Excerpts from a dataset
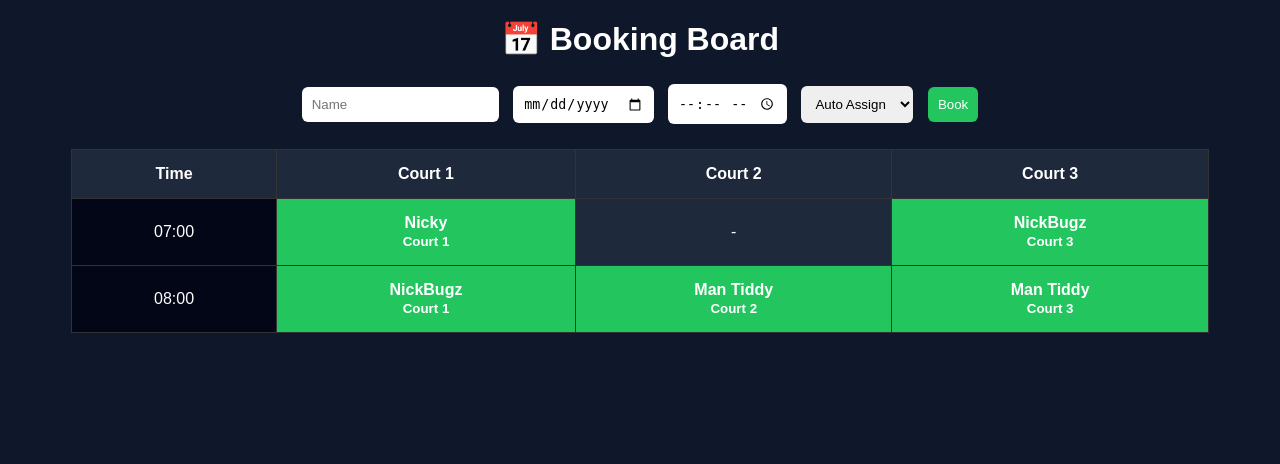
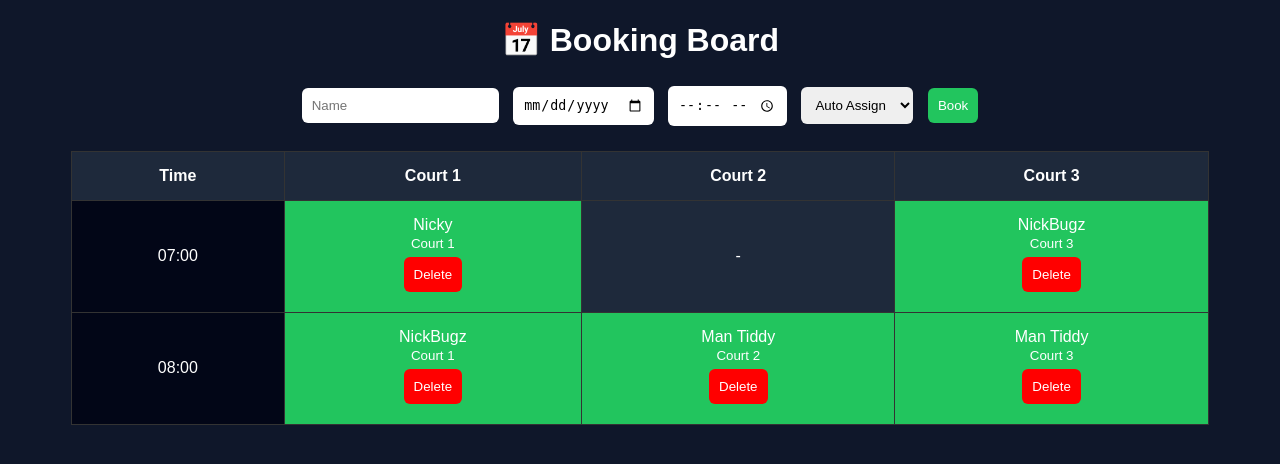
Before and after one commit to inickbugz-max/fives-system, a Flask app: page /monthly in a window 1280 px wide. Shown: the top 464 px of the page. Run offline with Flask 3, Linux system fonts and the light colour scheme; data comes from the database, SQL or seed files in the repository; both versions use the stored data as it was after the commit.

Commit message:
fully stable system with delete + courts + grids

```diff
--- a/app.py
+++ b/app.py
@@ -16,7 +16,7 @@ def home():
     return render_template('dashboard.html')
 
 
-# MONTHLY
+# MONTHLY (FULL SYSTEM)
 @app.route('/monthly', methods=['GET', 'POST'])
 def monthly():
     conn = get_db()
@@ -50,20 +50,19 @@ def monthly():
 
         used_courts = [row["court"] for row in existing if row["court"]]
 
-        # 🎯 IF USER SELECTED COURT
+        # MANUAL COURT
         if selected_court:
             selected_court = int(selected_court)
 
             if selected_court in used_courts:
                 message = f"❌ Court {selected_court} already booked!"
             else:
-                assigned_court = selected_court
                 cursor.execute(
                     "INSERT INTO bookings (name, date, time, court) VALUES (?, ?, ?, ?)",
-                    (name, date, time, assigned_court)
+                    (name, date, time, selected_court)
                 )
                 conn.commit()
-                message = f"✅ {name} booked Court {assigned_court}"
+                message = f"✅ {name} booked Court {selected_court}"
 
         else:
             # AUTO ASSIGN
@@ -87,13 +86,12 @@ def monthly():
     cursor.execute("SELECT * FROM bookings")
     rows = cursor.fetchall()
 
-    # GRID
+    # BUILD GRID (WITH ID + NAME)
     grid = {}
 
     for row in rows:
         time = row["time"]
         court = row["court"]
-        name = row["name"]
 
         if not court:
             continue
@@ -101,14 +99,17 @@ def monthly():
         if time not in grid:
             grid[time] = {1: None, 2: None, 3: None}
 
-        grid[time][court] = name
+        grid[time][court] = {
+            "id": row["id"],
+            "name": row["name"]
+        }
 
     conn.close()
 
     return render_template('monthly.html', grid=grid, message=message)
 
 
-# DELETE
+# DELETE BOOKING
 @app.route('/delete/<int:id>')
 def delete(id):
     conn = get_db()
@@ -121,7 +122,7 @@ def delete(id):
     return redirect('/monthly')
 
 
-# OTHER PAGES
+# OTHER PAGES (UNCHANGED)
 @app.route('/daily')
 def daily():
     return render_template('daily.html')
--- a/templates/monthly.html
+++ b/templates/monthly.html
@@ -11,14 +11,6 @@
             text-align: center;
         }
 
-        h1 {
-            margin-top: 20px;
-        }
-
-        form {
-            margin: 20px;
-        }
-
         input, select, button {
             padding: 10px;
             margin: 5px;
@@ -30,6 +22,10 @@
             background: #22c55e;
             color: white;
             cursor: pointer;
+        }
+
+        .delete-btn {
+            background: red;
         }
 
         table {
@@ -53,16 +49,10 @@
 
         .booked {
             background: #22c55e;
-            font-weight: bold;
         }
 
         .empty {
             background: #1e293b;
-        }
-
-        .message {
-            margin-top: 10px;
-            font-weight: bold;
         }
     </style>
 </head>
@@ -71,22 +61,16 @@
 
 <h1>📅 Booking Board</h1>
 
-<!-- ✅ MESSAGE -->
 {% if message %}
-    {% if "❌" in message %}
-        <div class="message" style="color:red;">{{ message }}</div>
-    {% else %}
-        <div class="message" style="color:lightgreen;">{{ message }}</div>
-    {% endif %}
+<p>{{ message }}</p>
 {% endif %}
 
-<!-- ✅ BOOKING FORM -->
+<!-- FORM -->
 <form method="POST">
     <input type="text" name="name" placeholder="Name" required>
     <input type="date" name="date" required>
     <input type="time" name="time" required>
 
-    <!-- 🎯 COURT SELECT -->
     <select name="court">
         <option value="">Auto Assign</option>
         <option value="1">Court 1</option>
@@ -97,7 +81,7 @@
     <button type="submit">Book</button>
 </form>
 
-<!-- ✅ BOOKING GRID -->
+<!-- GRID -->
 <table>
     <tr>
         <th>Time</th>
@@ -110,28 +94,40 @@
     <tr>
         <td>{{ time }}</td>
 
-        <!-- COURT 1 -->
+        <!-- Court 1 -->
         <td class="{{ 'booked' if courts[1] else 'empty' }}">
             {% if courts[1] %}
-                {{ courts[1] }} <br><small>Court 1</small>
+                {{ courts[1].name }}<br>
+                <small>Court 1</small><br>
+                <a href="/delete/{{ courts[1].id }}">
+                    <button class="delete-btn">Delete</button>
+                </a>
             {% else %}
                 -
             {% endif %}
         </td>
 
-        <!-- COURT 2 -->
+        <!-- Court 2 -->
         <td class="{{ 'booked' if courts[2] else 'empty' }}">
             {% if courts[2] %}
-                {{ courts[2] }} <br><small>Court 2</small>
+                {{ courts[2].name }}<br>
+                <small>Court 2</small><br>
+                <a href="/delete/{{ courts[2].id }}">
+                    <button class="delete-btn">Delete</button>
+                </a>
             {% else %}
                 -
             {% endif %}
         </td>
 
-        <!-- COURT 3 -->
+        <!-- Court 3 -->
         <td class="{{ 'booked' if courts[3] else 'empty' }}">
             {% if courts[3] %}
-                {{ courts[3] }} <br><small>Court 3</small>
+                {{ courts[3].name }}<br>
+                <small>Court 3</small><br>
+                <a href="/delete/{{ courts[3].id }}">
+                    <button class="delete-btn">Delete</button>
+                </a>
             {% else %}
                 -
             {% endif %}
```
Also changed, not shown: database.db.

__The task__.
Retype the lines above exactly, no pictures.

__Solution to this problem__.
Before and after one commit to inickbugz-max/fives-system, a Flask app: page /monthly in a window 1280 px wide. Shown: the top 464 px of the page. Run offline with Flask 3, Linux system fonts and the light colour scheme; data comes from the database, SQL or seed files in the repository; both versions use the stored data as it was after the commit.

Commit message:
fully stable system with delete + courts + grids

```diff
--- a/app.py
+++ b/app.py
@@ -16,7 +16,7 @@ def home():
     return render_template('dashboard.html')
 
 
-# MONTHLY
+# MONTHLY (FULL SYSTEM)
 @app.route('/monthly', methods=['GET', 'POST'])
 def monthly():
     conn = get_db()
@@ -50,20 +50,19 @@ def monthly():
 
         used_courts = [row["court"] for row in existing if row["court"]]
 
-        # 🎯 IF USER SELECTED COURT
+        # MANUAL COURT
         if selected_court:
             selected_court = int(selected_court)
 
             if selected_court in used_courts:
                 message = f"❌ Court {selected_court} already booked!"
             else:
-                assigned_court = selected_court
                 cursor.execute(
                     "INSERT INTO bookings (name, date, time, court) VALUES (?, ?, ?, ?)",
-                    (name, date, time, assigned_court)
+                    (name, date, time, selected_court)
                 )
                 conn.commit()
-                message = f"✅ {name} booked Court {assigned_court}"
+                message = f"✅ {name} booked Court {selected_court}"
 
         else:
             # AUTO ASSIGN
@@ -87,13 +86,12 @@ def monthly():
     cursor.execute("SELECT * FROM bookings")
     rows = cursor.fetchall()
 
-    # GRID
+    # BUILD GRID (WITH ID + NAME)
     grid = {}
 
     for row in rows:
         time = row["time"]
         court = row["court"]
-        name = row["name"]
 
         if not court:
             continue
@@ -101,14 +99,17 @@ def monthly():
         if time not in grid:
             grid[time] = {1: None, 2: None, 3: None}
 
-        grid[time][court] = name
+        grid[time][court] = {
+            "id": row["id"],
+            "name": row["name"]
+        }
 
     conn.close()
 
     return render_template('monthly.html', grid=grid, message=message)
 
 
-# DELETE
+# DELETE BOOKING
 @app.route('/delete/<int:id>')
 def delete(id):
     conn = get_db()
@@ -121,7 +122,7 @@ def delete(id):
     return redirect('/monthly')
 
 
-# OTHER PAGES
+# OTHER PAGES (UNCHANGED)
 @app.route('/daily')
 def daily():
     return render_template('daily.html')
--- a/templates/monthly.html
+++ b/templates/monthly.html
@@ -11,14 +11,6 @@
             text-align: center;
         }
 
-        h1 {
-            margin-top: 20px;
-        }
-
-        form {
-            margin: 20px;
-        }
-
         input, select, button {
             padding: 10px;
             margin: 5px;
@@ -30,6 +22,10 @@
             background: #22c55e;
             color: white;
             cursor: pointer;
+        }
+
+        .delete-btn {
+            background: red;
         }
 
         table {
@@ -53,16 +49,10 @@
 
         .booked {
             background: #22c55e;
-            font-weight: bold;
         }
 
         .empty {
             background: #1e293b;
-        }
-
-        .message {
-            margin-top: 10px;
-            font-weight: bold;
         }
     </style>
 </head>
@@ -71,22 +61,16 @@
 
 <h1>📅 Booking Board</h1>
 
-<!-- ✅ MESSAGE -->
 {% if message %}
-    {% if "❌" in message %}
-        <div class="message" style="color:red;">{{ message }}</div>
-    {% else %}
-        <div class="message" style="color:lightgreen;">{{ message }}</div>
-    {% endif %}
+<p>{{ message }}</p>
 {% endif %}
 
-<!-- ✅ BOOKING FORM -->
+<!-- FORM -->
 <form method="POST">
     <input type="text" name="name" placeholder="Name" required>
     <input type="date" name="date" required>
     <input type="time" name="time" required>
 
-    <!-- 🎯 COURT SELECT -->
     <select name="court">
         <option value="">Auto Assign</option>
         <option value="1">Court 1</option>
@@ -97,7 +81,7 @@
     <button type="submit">Book</button>
 </form>
 
-<!-- ✅ BOOKING GRID -->
+<!-- GRID -->
 <table>
     <tr>
         <th>Time</th>
@@ -110,28 +94,40 @@
     <tr>
         <td>{{ time }}</td>
 
-        <!-- COURT 1 -->
+        <!-- Court 1 -->
         <td class="{{ 'booked' if courts[1] else 'empty' }}">
             {% if courts[1] %}
-                {{ courts[1] }} <br><small>Court 1</small>
+                {{ courts[1].name }}<br>
+                <small>Court 1</small><br>
+                <a href="/delete/{{ courts[1].id }}">
+                    <button class="delete-btn">Delete</button>
+                </a>
             {% else %}
                 -
             {% endif %}
         </td>
 
-        <!-- COURT 2 -->
+        <!-- Court 2 -->
         <td class="{{ 'booked' if courts[2] else 'empty' }}">
             {% if courts[2] %}
-                {{ courts[2] }} <br><small>Court 2</small>
+                {{ courts[2].name }}<br>
+                <small>Court 2</small><br>
+                <a href="/delete/{{ courts[2].id }}">
+                    <button class="delete-btn">Delete</button>
+                </a>
             {% else %}
                 -
             {% endif %}
         </td>
 
-        <!-- COURT 3 -->
+        <!-- Court 3 -->
         <td class="{{ 'booked' if courts[3] else 'empty' }}">
             {% if courts[3] %}
-                {{ courts[3] }} <br><small>Court 3</small>
+                {{ courts[3].name }}<br>
+                <small>Court 3</small><br>
+                <a href="/delete/{{ courts[3].id }}">
+                    <button class="delete-btn">Delete</button>
+                </a>
             {% else %}
                 -
             {% endif %}
```
Also changed, not shown: database.db.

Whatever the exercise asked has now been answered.